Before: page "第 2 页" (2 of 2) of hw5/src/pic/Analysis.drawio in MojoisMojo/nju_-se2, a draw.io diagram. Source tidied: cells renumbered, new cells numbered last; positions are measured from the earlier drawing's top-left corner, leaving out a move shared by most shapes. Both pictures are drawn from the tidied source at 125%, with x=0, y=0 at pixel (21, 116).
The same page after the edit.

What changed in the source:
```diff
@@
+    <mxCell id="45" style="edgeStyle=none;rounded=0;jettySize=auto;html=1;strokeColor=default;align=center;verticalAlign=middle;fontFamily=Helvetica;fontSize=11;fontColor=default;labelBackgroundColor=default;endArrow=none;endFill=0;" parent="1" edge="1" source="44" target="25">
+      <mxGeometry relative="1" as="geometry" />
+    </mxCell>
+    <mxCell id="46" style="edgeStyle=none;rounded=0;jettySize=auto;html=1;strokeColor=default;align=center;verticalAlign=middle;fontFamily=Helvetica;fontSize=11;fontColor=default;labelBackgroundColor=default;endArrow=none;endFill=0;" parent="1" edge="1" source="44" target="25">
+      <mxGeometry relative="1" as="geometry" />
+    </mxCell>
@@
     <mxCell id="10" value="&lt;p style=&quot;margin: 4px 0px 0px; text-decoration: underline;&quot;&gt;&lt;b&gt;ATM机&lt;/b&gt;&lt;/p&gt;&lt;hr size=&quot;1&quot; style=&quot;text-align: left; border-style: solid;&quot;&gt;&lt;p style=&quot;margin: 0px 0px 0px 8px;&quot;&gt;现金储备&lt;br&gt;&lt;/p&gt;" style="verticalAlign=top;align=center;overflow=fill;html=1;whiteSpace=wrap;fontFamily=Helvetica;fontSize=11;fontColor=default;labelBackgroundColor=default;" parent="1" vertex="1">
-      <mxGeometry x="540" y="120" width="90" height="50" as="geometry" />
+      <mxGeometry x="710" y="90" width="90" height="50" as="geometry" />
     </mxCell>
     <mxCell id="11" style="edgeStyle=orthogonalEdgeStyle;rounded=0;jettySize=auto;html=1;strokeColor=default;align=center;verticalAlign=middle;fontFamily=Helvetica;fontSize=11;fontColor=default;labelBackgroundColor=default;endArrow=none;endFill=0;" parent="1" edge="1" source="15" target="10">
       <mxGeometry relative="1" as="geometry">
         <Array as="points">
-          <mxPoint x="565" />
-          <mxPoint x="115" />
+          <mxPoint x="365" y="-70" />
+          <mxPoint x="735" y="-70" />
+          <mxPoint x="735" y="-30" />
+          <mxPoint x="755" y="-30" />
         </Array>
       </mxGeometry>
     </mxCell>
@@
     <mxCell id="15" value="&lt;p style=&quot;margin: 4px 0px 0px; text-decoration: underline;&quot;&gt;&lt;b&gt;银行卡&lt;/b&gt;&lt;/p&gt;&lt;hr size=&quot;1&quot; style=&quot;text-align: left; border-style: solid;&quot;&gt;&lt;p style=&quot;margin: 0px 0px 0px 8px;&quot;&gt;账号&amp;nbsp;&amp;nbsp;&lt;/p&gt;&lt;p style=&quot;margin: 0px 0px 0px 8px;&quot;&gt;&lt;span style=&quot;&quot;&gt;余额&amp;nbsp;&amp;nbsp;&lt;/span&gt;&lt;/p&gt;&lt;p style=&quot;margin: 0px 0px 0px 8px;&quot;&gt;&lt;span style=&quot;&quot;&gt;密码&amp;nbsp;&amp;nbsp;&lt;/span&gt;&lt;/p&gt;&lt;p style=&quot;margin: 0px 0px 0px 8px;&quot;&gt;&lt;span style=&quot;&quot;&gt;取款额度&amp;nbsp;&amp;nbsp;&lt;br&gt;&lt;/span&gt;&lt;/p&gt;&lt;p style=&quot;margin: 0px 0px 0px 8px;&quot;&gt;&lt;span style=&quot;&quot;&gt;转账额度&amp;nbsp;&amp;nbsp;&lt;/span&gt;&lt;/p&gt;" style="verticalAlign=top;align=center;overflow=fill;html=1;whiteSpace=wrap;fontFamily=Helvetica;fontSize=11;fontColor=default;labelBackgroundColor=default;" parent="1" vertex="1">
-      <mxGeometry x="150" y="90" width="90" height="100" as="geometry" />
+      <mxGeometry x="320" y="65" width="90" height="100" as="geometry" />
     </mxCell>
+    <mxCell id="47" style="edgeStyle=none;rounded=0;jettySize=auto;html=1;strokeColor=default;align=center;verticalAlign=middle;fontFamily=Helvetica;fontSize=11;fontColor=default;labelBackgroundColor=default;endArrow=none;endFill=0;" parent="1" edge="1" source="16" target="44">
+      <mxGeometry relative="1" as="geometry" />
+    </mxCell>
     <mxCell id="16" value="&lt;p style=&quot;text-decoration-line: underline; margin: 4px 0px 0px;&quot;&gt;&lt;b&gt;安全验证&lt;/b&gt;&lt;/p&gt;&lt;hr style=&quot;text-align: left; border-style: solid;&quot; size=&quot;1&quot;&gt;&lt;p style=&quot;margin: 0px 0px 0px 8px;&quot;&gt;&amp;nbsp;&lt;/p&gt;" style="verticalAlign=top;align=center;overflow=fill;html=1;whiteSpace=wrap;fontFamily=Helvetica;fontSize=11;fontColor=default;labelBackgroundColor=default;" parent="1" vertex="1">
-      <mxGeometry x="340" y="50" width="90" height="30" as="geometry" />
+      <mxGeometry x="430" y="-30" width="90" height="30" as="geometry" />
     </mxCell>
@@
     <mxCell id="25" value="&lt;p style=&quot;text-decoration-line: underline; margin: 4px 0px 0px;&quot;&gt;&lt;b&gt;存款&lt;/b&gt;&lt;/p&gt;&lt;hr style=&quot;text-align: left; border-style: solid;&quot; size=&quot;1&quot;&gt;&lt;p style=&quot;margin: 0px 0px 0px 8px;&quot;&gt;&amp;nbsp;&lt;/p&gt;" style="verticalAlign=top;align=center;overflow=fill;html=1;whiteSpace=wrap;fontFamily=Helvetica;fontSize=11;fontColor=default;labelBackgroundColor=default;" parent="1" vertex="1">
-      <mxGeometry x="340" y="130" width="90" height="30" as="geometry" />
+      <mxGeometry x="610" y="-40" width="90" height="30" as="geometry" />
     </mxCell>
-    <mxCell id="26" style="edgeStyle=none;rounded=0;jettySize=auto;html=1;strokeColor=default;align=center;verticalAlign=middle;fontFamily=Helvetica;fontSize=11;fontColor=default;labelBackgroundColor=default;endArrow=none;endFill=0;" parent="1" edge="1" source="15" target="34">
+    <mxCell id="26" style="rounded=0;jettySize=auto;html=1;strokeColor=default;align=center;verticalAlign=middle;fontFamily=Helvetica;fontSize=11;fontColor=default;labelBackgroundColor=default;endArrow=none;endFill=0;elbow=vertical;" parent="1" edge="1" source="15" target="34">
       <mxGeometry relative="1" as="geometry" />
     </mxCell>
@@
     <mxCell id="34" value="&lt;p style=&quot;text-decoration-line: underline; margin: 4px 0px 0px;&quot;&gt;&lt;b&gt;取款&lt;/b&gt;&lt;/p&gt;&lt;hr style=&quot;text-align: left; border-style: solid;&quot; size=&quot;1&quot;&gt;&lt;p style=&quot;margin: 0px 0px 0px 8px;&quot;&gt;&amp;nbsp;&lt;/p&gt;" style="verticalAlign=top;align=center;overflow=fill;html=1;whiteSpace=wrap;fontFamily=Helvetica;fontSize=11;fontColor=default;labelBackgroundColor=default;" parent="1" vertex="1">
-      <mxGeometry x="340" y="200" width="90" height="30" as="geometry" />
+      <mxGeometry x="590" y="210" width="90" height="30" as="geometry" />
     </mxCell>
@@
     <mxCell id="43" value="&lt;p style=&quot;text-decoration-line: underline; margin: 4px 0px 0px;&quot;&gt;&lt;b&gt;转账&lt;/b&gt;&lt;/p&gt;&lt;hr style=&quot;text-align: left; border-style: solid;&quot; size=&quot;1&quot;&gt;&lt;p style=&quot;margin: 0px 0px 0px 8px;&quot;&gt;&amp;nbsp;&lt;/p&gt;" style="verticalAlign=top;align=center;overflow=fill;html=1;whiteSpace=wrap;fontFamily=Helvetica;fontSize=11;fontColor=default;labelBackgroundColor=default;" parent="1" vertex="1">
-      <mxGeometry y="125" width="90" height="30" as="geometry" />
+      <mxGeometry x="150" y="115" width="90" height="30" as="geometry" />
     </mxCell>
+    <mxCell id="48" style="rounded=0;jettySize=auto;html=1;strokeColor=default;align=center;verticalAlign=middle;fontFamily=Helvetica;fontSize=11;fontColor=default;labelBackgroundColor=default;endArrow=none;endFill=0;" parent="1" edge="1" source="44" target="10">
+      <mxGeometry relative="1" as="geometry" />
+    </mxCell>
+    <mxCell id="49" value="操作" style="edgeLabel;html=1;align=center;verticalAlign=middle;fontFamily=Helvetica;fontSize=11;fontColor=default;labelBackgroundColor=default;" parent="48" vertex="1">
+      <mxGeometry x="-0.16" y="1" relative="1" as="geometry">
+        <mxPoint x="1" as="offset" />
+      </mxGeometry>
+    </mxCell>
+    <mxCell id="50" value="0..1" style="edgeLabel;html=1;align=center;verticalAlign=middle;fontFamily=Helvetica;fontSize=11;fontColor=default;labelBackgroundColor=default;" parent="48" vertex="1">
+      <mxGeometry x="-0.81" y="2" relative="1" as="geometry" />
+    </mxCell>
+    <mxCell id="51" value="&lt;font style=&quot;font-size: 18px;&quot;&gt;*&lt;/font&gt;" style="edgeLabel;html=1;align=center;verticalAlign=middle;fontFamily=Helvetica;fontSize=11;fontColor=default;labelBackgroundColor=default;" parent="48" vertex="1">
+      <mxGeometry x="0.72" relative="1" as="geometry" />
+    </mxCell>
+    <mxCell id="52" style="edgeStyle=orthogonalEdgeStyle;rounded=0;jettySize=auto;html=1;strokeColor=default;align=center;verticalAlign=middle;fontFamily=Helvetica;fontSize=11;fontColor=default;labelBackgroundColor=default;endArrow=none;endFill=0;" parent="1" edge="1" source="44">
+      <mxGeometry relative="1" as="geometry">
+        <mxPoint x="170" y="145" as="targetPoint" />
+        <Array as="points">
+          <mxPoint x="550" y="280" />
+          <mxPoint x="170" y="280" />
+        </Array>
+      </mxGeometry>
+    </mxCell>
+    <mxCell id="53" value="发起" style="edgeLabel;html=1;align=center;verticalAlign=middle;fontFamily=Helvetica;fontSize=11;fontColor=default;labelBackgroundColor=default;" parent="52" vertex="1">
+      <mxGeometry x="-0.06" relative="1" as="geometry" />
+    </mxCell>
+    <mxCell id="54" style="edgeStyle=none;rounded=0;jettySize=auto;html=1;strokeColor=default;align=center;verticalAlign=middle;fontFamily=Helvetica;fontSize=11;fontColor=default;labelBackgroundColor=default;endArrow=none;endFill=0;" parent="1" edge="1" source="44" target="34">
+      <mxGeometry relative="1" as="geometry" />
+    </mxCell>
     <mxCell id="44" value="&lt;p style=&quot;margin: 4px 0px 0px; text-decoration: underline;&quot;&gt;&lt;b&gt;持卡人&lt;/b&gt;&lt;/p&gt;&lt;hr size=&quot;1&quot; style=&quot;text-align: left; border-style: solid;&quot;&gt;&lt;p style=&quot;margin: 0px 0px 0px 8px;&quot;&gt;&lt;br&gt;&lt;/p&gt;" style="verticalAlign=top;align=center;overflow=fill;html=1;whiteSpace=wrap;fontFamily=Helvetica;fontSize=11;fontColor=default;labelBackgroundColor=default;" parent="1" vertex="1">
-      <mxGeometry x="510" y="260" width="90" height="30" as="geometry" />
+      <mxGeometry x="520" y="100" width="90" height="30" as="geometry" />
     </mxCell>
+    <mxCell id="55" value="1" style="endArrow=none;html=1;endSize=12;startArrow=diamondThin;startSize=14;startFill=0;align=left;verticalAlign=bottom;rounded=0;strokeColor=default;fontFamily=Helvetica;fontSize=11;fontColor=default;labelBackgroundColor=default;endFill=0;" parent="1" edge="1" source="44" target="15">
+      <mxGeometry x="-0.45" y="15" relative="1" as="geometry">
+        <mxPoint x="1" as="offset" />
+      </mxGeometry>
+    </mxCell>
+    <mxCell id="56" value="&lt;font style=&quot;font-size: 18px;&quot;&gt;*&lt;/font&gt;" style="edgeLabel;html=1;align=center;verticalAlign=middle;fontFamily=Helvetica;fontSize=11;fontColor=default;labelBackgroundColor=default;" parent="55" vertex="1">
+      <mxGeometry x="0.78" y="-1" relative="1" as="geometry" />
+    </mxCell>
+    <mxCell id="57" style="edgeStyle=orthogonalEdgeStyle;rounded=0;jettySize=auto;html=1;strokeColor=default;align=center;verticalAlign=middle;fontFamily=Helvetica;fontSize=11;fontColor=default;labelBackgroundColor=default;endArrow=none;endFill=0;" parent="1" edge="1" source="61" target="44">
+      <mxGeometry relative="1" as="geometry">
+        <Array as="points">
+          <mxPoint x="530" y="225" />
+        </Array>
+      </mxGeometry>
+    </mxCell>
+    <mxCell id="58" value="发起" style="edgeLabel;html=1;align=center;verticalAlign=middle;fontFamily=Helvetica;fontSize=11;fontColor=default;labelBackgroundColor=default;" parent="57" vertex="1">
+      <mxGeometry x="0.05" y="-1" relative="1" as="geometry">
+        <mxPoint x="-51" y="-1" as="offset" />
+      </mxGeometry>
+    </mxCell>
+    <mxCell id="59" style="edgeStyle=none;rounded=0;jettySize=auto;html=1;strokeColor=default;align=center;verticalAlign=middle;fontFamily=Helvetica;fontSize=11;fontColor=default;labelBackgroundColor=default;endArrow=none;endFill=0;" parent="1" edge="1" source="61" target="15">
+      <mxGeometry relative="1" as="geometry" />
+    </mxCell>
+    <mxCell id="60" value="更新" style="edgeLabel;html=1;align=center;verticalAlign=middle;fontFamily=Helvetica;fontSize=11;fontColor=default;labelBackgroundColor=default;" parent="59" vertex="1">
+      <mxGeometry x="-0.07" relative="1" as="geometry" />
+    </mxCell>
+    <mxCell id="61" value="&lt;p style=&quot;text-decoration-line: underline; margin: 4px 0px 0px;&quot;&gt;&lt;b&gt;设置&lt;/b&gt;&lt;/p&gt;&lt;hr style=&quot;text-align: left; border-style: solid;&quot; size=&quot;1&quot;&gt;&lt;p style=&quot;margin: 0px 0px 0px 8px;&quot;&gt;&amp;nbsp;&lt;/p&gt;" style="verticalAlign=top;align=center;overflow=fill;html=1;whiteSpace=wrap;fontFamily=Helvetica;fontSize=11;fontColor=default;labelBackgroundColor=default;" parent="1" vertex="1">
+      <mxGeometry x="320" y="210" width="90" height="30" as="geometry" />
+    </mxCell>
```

◇ ◇ ◇

The answer should be only a number: the count of lines in the listing above that contain the word "page".

2